Dawning of a New Era
People are still hung over here in San Francisco from the Obama victory romp, or rather still drunk with victory… The morning after hasn’t quite set in yet, though I imagine that as Obama makes announcements and appointments as President-Elect, as he makes the transition from seeking power to expressing it, and tempering that expression with realpolitik DC-style, there will begin to be some signs of disillusionment. But for now, it still feels like the dawn of a new era in American political life, morning in America.
And, finally, we can all play the race card – with Black as the winning hand – even if people are still being a bit cautious about it, like Colin Powell:
“President-elect Obama is going to be a president for all of America,” Powell said Wednesday night during a visit in Hong Kong. “He also happens to be black, which makes it a very, very historic occasion.” [source]
Around the world and here at home, people are seeing Obama’s election – the election of a black man as President – as a long-overdue turn from racism here in the United States, and the culmination of the Civil Rights movement. Obama has been among the most circumspect in referring to this aspect of his victory, though he has done so in carefully coded language. For instance, he has talked about the “long road” of the campaign or of the movement for change which his campaign has embodied, in a deliberate reference to Nelson Mandela’s Long Walk to Freedom as well as of course to descriptions of the struggle against slavery and for civil rights as a “long road.”
there is no easy walk to freedom anywhere, and many of us will have to pass through the valley of the shadow (of death) again and again before we reach the mountain tops of our desires. – Nelson Mandela [source]
On race and racism in America, as on the other changes Obama has championed, his election is not the end of that long road to freedom – that would be too easy, and as Mandela reminds us there is no easy walk to freedom anywhere – but Obama’s election represents such a major milestone on that road that we are right to celebrate. Barriers and glass ceilings have been decisively breached, not only by Obama’s election, but also by Hillary Clinton and (ugh) Sarah Palin. There will be no going back from this moment, and I feel like I can breathe in a way which I haven’t since I first became aware of racism. I was so sure that America was incapable of electing a black man as President, and I have never been so happy to be wrong.
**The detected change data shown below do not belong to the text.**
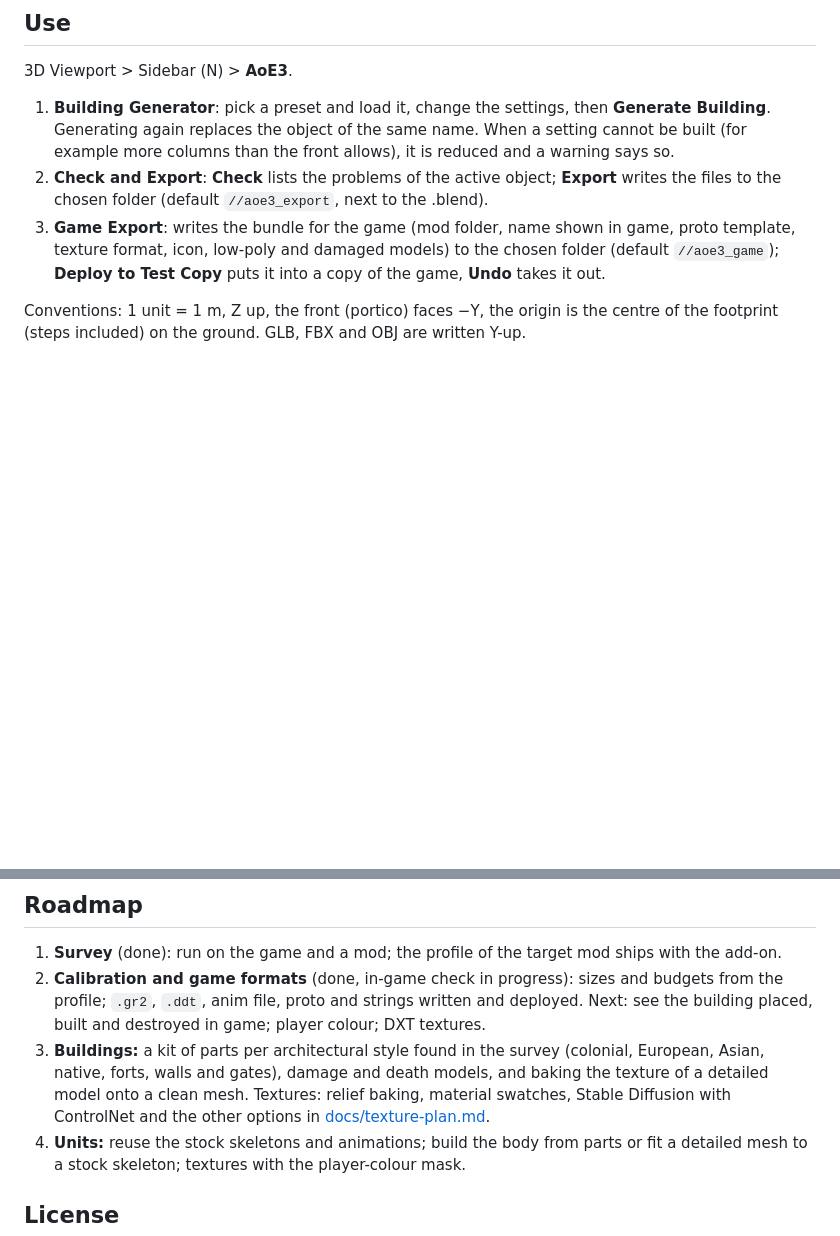
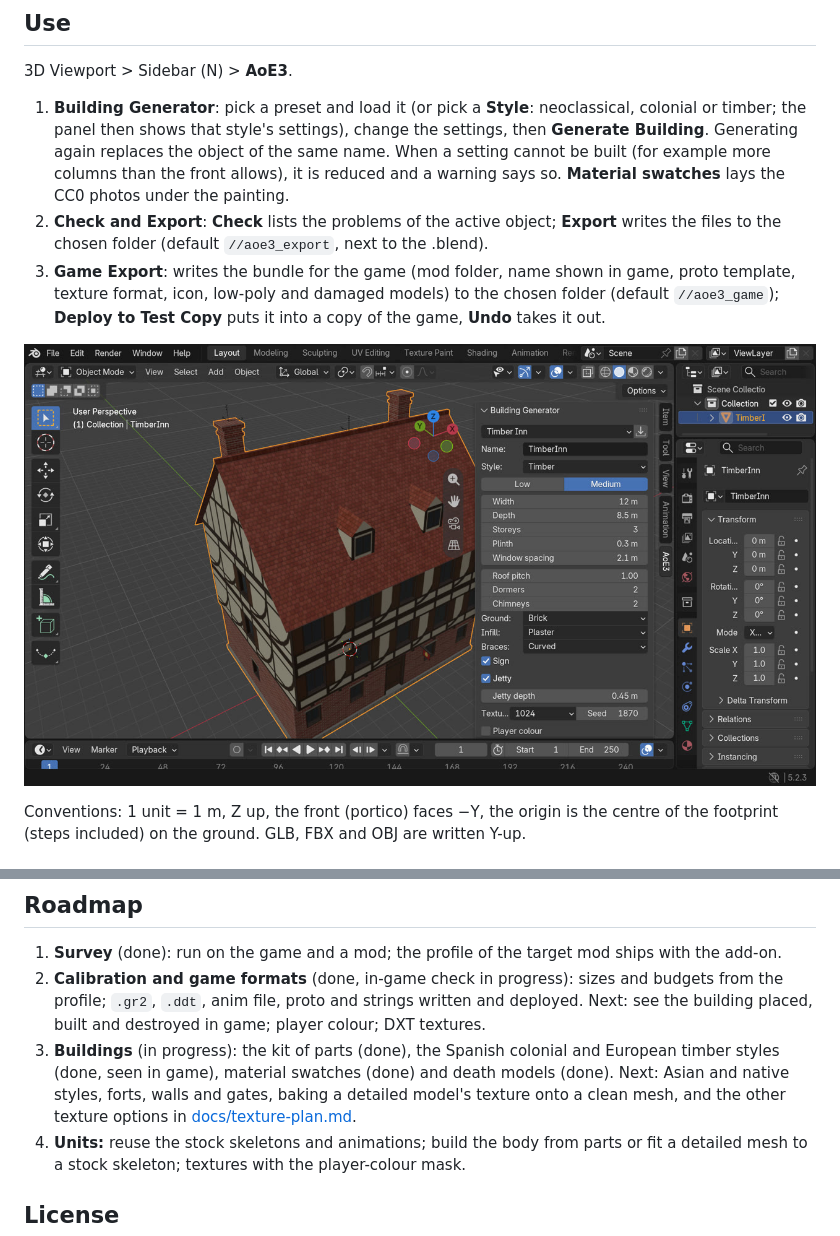
Before and after one commit to Gorgorito12/aoe3-blender-tools, a Markdown page: README.md, 2 parts joined by grey strips. GitHub-like rendering; pictures changed too: examples/blender_panel.jpg (added); blank space fills up the shorter version.

```diff
--- a/README.md
+++ b/README.md
@@ -177,14 +177,18 @@ export all work. The Blender 3.6 to 4.1 path is untested.
 
 3D Viewport > Sidebar (N) > **AoE3**.
 
-1. **Building Generator**: pick a preset and load it, change the settings, then **Generate
-   Building**. Generating again replaces the object of the same name. When a setting cannot be
-   built (for example more columns than the front allows), it is reduced and a warning says so.
+1. **Building Generator**: pick a preset and load it (or pick a **Style**: neoclassical,
+   colonial or timber; the panel then shows that style's settings), change the settings, then
+   **Generate Building**. Generating again replaces the object of the same name. When a setting
+   cannot be built (for example more columns than the front allows), it is reduced and a warning
+   says so. **Material swatches** lays the CC0 photos under the painting.
 2. **Check and Export**: **Check** lists the problems of the active object; **Export** writes the
    files to the chosen folder (default `//aoe3_export`, next to the .blend).
 3. **Game Export**: writes the bundle for the game (mod folder, name shown in game, proto
    template, texture format, icon, low-poly and damaged models) to the chosen folder (default
    `//aoe3_game`); **Deploy to Test Copy** puts it into a copy of the game, **Undo** takes it out.
+
+![The panel in Blender 5.2](examples/blender_panel.jpg)
 
 Conventions: 1 unit = 1 m, Z up, the front (portico) faces −Y, the origin is the centre of the
 footprint (steps included) on the ground. GLB, FBX and OBJ are written Y-up.
@@ -237,10 +241,10 @@ see [tools/README.md](tools/README.md).
 2. **Calibration and game formats** (done, in-game check in progress): sizes and budgets from
    the profile; `.gr2`, `.ddt`, anim file, proto and strings written and deployed. Next: see the
    building placed, built and destroyed in game; player colour; DXT textures.
-3. **Buildings:** a kit of parts per architectural style found in the survey (colonial, European,
-   Asian, native, forts, walls and gates), damage and death models, and baking the texture of a
-   detailed model onto a clean mesh. Textures: relief baking, material swatches, Stable
-   Diffusion with ControlNet and the other options in [docs/texture-plan.md](docs/texture-plan.md).
+3. **Buildings** (in progress): the kit of parts (done), the Spanish colonial and European timber
+   styles (done, seen in game), material swatches (done) and death models (done). Next: Asian and
+   native styles, forts, walls and gates, baking a detailed model's texture onto a clean mesh,
+   and the other texture options in [docs/texture-plan.md](docs/texture-plan.md).
 4. **Units:** reuse the stock skeletons and animations; build the body from parts or fit a
    detailed mesh to a stock skeleton; textures with the player-colour mask.
 
```
Also changed, not shown: CLAUDE.md (+9 -1 lines), docs/texture-plan.md (+6 -2 lines), 1 other file.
There has been a lot of talk in this election about America as the wealthiest, most powerful nation on earth, in history, but of course the dirty little secret (not so little, not so secret) has always been that this wealth and power was built, decisively, on the blood and bodies of slaves, of black slaves in particular (not to mention the land and lives of Native Americans), and we as a nation have not done enough to reflect on, repudiate and make right the stolen source of our wealth and might. But maybe now…